AbstractMice bearing Leishmania (L) amazonensis infection and treated with Antimonium crudum (AC) 30cH presented significant reduction of the monocyte migration to the site of infection with clinical improvement. In vitro, the treatment of infected macrophages with AC 30cH produced inhibition of the parasite-induced peaks of CCL2 (a chemokine for monocytes migration) and inhibition of lysosome activity, explaining the results obtained previously in vivo. In the following studies, physical-chemical parameters of the remedy and respective controls were evaluated, to search for a correlation with the former described biological effects. The study of polarity changes in different water-based dilutions of AC using Cartwright´s method, revealed dilution-dependent variations in the absorbance of three solvatochromic dyes ET 33, BDN and methylene Violet (MV), used as “probes” to evaluate the dipole features of the medicine. The electrical activity of the homeopathic preparations appears to be dilution-dependent and related to their biological effects. Further experiments were performed using samples of the supernatant of infected macrophages after 96 hours of incubation with AC in different dilutions. These samples were processed using the same procedures as used for the original medicines and were analyzed by MV method. All tested potencies presented a sharp increase of absorbance at 580 nm, in relation to all controls (supernatant from untreated cells and cells treated with succussed water), as performed by one-way ANOVA, being F = 176.208; p = 0.001 and ?2 = 0.988. This results strongly suggest that biological systems could amplify the electric signal and the following changes in the medium polarity.
How to Cite
MOTA, Hannah MG et al. Cartwright's method as a physico-chemical marker of animonium crudum biological effect.
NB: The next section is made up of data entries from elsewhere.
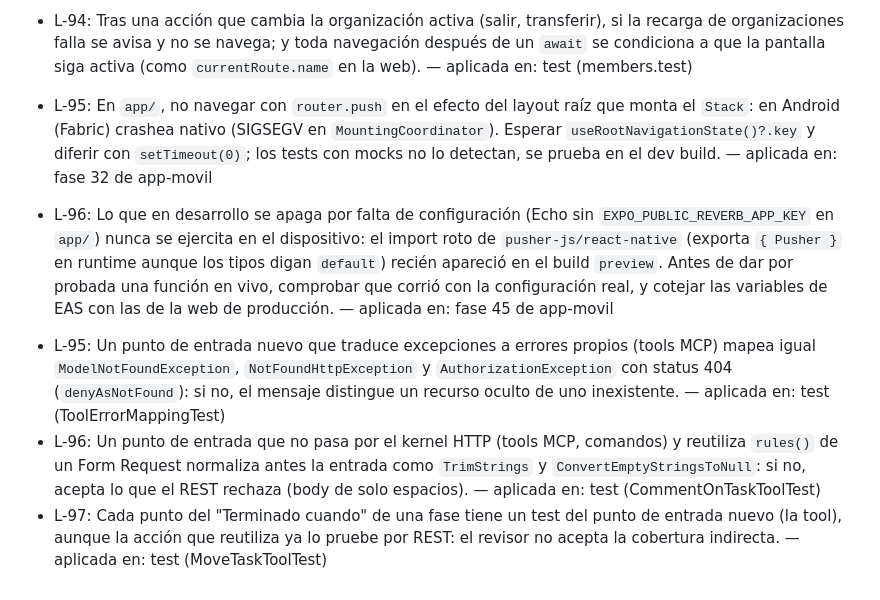
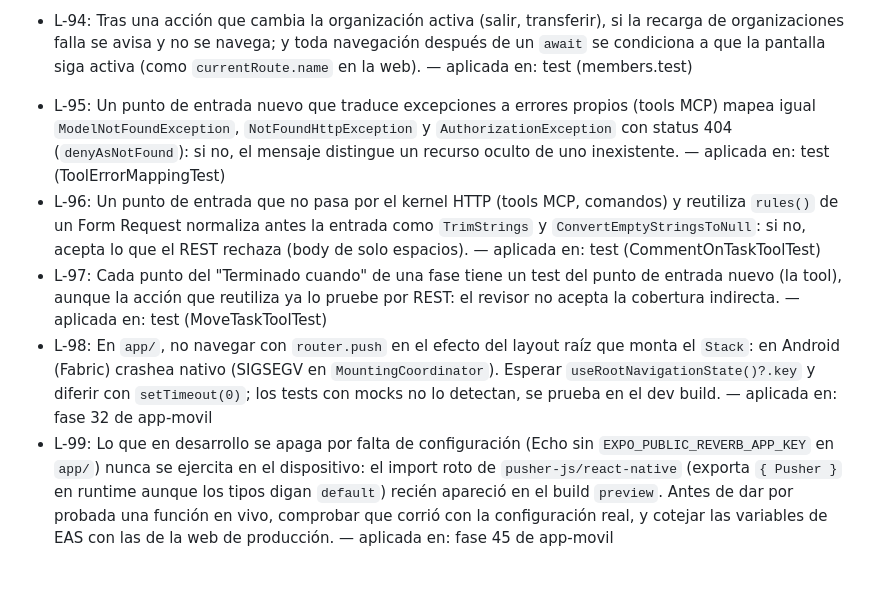
Before and after one commit to ascariodev/sereno, a Markdown page: docs/lecciones.md, the part around the change. Rendered like a GitHub page.

Commit message:
docs: app-movil, renumerar lecciones L-98 y L-99

```diff
--- a/docs/lecciones.md
+++ b/docs/lecciones.md
@@ -123,8 +123,6 @@
 - L-92: En una lista paginada por número de página, si una acción local saca una fila que sale del filtro, se recargan las páginas ya cargadas (como `onPanelStatus` de la web): el servidor también la excluye y la página siguiente se saltaría filas. — aplicada en: test (logView.test)
 - L-93: Si una pantalla permite crear mientras su listado carga, la respuesta del listado pisa lo creado: se deshabilita la acción mientras `loading` (como la web) y la carga fusiona lo tocado después de lanzarla. — aplicada en: test (integrations.test)
 - L-94: Tras una acción que cambia la organización activa (salir, transferir), si la recarga de organizaciones falla se avisa y no se navega; y toda navegación después de un `await` se condiciona a que la pantalla siga activa (como `currentRoute.name` en la web). — aplicada en: test (members.test)
-- L-95: En `app/`, no navegar con `router.push` en el efecto del layout raíz que monta el `Stack`: en Android (Fabric) crashea nativo (SIGSEGV en `MountingCoordinator`). Esperar `useRootNavigationState()?.key` y diferir con `setTimeout(0)`; los tests con mocks no lo detectan, se prueba en el dev build. — aplicada en: fase 32 de app-movil
-- L-96: Lo que en desarrollo se apaga por falta de configuración (Echo sin `EXPO_PUBLIC_REVERB_APP_KEY` en `app/`) nunca se ejercita en el dispositivo: el import roto de `pusher-js/react-native` (exporta `{ Pusher }` en runtime aunque los tipos digan `default`) recién apareció en el build `preview`. Antes de dar por probada una función en vivo, comprobar que corrió con la configuración real, y cotejar las variables de EAS con las de la web de producción. — aplicada en: fase 45 de app-movil
 
 <!-- Ejemplo:
 - L-01: Las fechas se guardan en UTC y se convierten solo al mostrarlas. — aplicada en: pendiente
@@ -132,3 +130,5 @@
 - L-95: Un punto de entrada nuevo que traduce excepciones a errores propios (tools MCP) mapea igual `ModelNotFoundException`, `NotFoundHttpException` y `AuthorizationException` con status 404 (`denyAsNotFound`): si no, el mensaje distingue un recurso oculto de uno inexistente. — aplicada en: test (ToolErrorMappingTest)
 - L-96: Un punto de entrada que no pasa por el kernel HTTP (tools MCP, comandos) y reutiliza `rules()` de un Form Request normaliza antes la entrada como `TrimStrings` y `ConvertEmptyStringsToNull`: si no, acepta lo que el REST rechaza (body de solo espacios). — aplicada en: test (CommentOnTaskToolTest)
 - L-97: Cada punto del "Terminado cuando" de una fase tiene un test del punto de entrada nuevo (la tool), aunque la acción que reutiliza ya lo pruebe por REST: el revisor no acepta la cobertura indirecta. — aplicada en: test (MoveTaskToolTest)
+- L-98: En `app/`, no navegar con `router.push` en el efecto del layout raíz que monta el `Stack`: en Android (Fabric) crashea nativo (SIGSEGV en `MountingCoordinator`). Esperar `useRootNavigationState()?.key` y diferir con `setTimeout(0)`; los tests con mocks no lo detectan, se prueba en el dev build. — aplicada en: fase 32 de app-movil
+- L-99: Lo que en desarrollo se apaga por falta de configuración (Echo sin `EXPO_PUBLIC_REVERB_APP_KEY` en `app/`) nunca se ejercita en el dispositivo: el import roto de `pusher-js/react-native` (exporta `{ Pusher }` en runtime aunque los tipos digan `default`) recién apareció en el build `preview`. Antes de dar por probada una función en vivo, comprobar que corrió con la configuración real, y cotejar las variables de EAS con las de la web de producción. — aplicada en: fase 45 de app-movil
```
Also changed, not shown: docs/plans/app-movil.md (+2 -2 lines).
International Journal of High Dilution Research - ISSN 1982-6206, [S.l.], v. 17, n. 2, p. 14, nov. 2018. ISSN 1982-6206. Available at: <http://highdilution.org/index.php/ijhdr/article/view/923>. Date accessed: 20 jan. 2019.